Mozambique’s landmark discovery of natural gas five years ago put the African country on the radar, though the industry is still in its infancy, its potential is huge
“Mozambique has the potential to become one of the new hubs for the natural gas industry – not only in Africa, but also globally – and we have seen a great deal of interest from clients interested in investing in the country,” says Antonio Vicente Marques, senior partner at AVM Advogados. “That said, the major gas discoveries in the Rovuma Basin only happened in 2010 so the industrial gas production sector remains very much in its infancy.”
Vicente Marques claims that corporate confidence in Mozambique has been very high because of the potential of the natural gas industry, with many leading oil and gas companies indicating interest. One such company is Anadarko, which is the main operator of ‘Area 1’ in the Rovuma basin. However, recent decreases in oil prices – which makes the commodity more competitively priced – and wider economic factors have started to temper ambitions.
Claudia Santos Cruz, AVM partner, says: “In the case of Anadarko, the original project was for four liquefaction trains by 2018 but this has been subsequently moderated to two trains by 2019”. She adds: “This is still a very ambitious target but most independent observers, including the IMF, suggest that the project may not be operational before early in the next decade.”
More details should emerge over the next year when it is said that Anadarko will make its final decision regarding potential investment in the project. There is also speculation that Anadarko is considering the sale of its stake in the project to Exxon Mobil or another major players. ENI is also understood to be in talks to sell 50 per cent of its stake in ‘block 4’ due to the high costs of its projects. While such corporate activity may be an indication of interest in Mozambique, there are still some overarching concerns.
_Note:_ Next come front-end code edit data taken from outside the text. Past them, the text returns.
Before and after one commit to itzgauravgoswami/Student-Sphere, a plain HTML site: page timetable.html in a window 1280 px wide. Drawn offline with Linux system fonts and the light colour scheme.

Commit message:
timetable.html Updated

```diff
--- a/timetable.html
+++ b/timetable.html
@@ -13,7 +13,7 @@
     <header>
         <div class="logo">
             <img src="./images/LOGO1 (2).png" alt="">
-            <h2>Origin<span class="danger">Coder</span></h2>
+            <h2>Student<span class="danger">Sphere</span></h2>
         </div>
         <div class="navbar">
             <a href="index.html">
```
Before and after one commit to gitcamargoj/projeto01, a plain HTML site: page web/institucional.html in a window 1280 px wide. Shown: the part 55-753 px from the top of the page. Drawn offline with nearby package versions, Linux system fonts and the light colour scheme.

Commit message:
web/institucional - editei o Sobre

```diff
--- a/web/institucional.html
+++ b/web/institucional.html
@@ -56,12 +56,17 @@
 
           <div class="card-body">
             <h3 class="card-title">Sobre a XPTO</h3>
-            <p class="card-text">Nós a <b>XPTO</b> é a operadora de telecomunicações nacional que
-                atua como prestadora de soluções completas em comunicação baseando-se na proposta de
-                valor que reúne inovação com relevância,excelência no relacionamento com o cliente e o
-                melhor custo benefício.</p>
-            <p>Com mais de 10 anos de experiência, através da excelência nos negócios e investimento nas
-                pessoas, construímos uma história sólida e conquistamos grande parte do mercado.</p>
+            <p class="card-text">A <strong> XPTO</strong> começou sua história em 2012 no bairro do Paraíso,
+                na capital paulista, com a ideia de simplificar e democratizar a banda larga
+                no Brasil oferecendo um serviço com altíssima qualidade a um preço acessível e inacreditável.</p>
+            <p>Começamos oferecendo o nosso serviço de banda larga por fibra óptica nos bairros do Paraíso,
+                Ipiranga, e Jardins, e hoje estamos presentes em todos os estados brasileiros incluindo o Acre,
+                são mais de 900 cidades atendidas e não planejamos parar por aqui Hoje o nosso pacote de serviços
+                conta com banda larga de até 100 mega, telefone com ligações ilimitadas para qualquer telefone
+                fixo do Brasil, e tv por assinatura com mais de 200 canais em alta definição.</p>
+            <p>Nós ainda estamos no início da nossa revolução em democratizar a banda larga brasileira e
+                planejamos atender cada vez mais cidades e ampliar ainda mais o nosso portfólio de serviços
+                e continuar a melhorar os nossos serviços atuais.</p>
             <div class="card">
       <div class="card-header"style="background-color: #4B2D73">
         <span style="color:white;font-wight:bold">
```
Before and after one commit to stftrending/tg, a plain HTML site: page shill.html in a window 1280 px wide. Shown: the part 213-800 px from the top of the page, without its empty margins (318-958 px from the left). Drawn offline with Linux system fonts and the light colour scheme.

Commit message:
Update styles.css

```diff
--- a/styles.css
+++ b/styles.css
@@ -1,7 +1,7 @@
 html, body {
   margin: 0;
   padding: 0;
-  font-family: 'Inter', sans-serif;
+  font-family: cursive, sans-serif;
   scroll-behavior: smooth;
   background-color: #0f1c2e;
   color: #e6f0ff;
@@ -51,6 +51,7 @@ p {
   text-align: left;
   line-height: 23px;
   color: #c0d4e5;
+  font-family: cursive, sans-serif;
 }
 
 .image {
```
“ENI and Anadarko were supposed to agree to unitisation by May of this year, specifically sharing patches of the Prosperidade field as they had agreed many times in the past, but it seems that this time a consensus cannot be reached,” Santos Cruz says. “This has created the threat of potential disputes, while the Mozambican government is threatening sanctions because of the delay.”
Threats to economic confidence
Commercial concerns are also compounded by political and legal matters, which are threatening to diminish economic confidence. To this end, the Mozambican government was put under pressure to increase its portion of any revenues generated by natural resources within the territory, particularly after several high profile mining deals and the proposed public takeover of Cove Energy, the UK-listed oil and gas exploration and production company, which has an 8.5 per cent stake in a large offshore gas field in the Rovuma basin.
This resulted in a new law in 2013 that imposes capital gains tax on the sale of non-Mozambican companies that have assets in the region. This is irrespective of where the share sale occurred, any share capital gains from direct or indirect assignments (for value or not) between non-residents, or any other interest which involves assets situated in Mozambique.
“Mozambique brought in a new petroleum regime last year too and that overhauled the previous rules, which date back to 2001,” Santos Cruz explains. “It requires that any special purpose vehicles (SPVs) incorporated to develop Offshore Areas 1 and 4 be Mozambican companies – however, SPVs relating to the financing of the project or sale or shipping of LNG can be incorporated offshore.” She adds: “The mere fact of incorporation in Mozambique does not mean that a company is treated as Mozambican as a majority of its shareholders must also be Mozambican for this to be the case.”
Vicente Marques says that, while Mozambique may prove to be a prime destination for international investment in years to come, the commercial and regulatory regimes need to strike the right balance to encourage and protect investors. “Natural resources can be a lucrative area, both for Mozambique and the energy companies involved,” he says. “The country must make sure it takes the right approach to allow growth and not dissuade long-term investment.”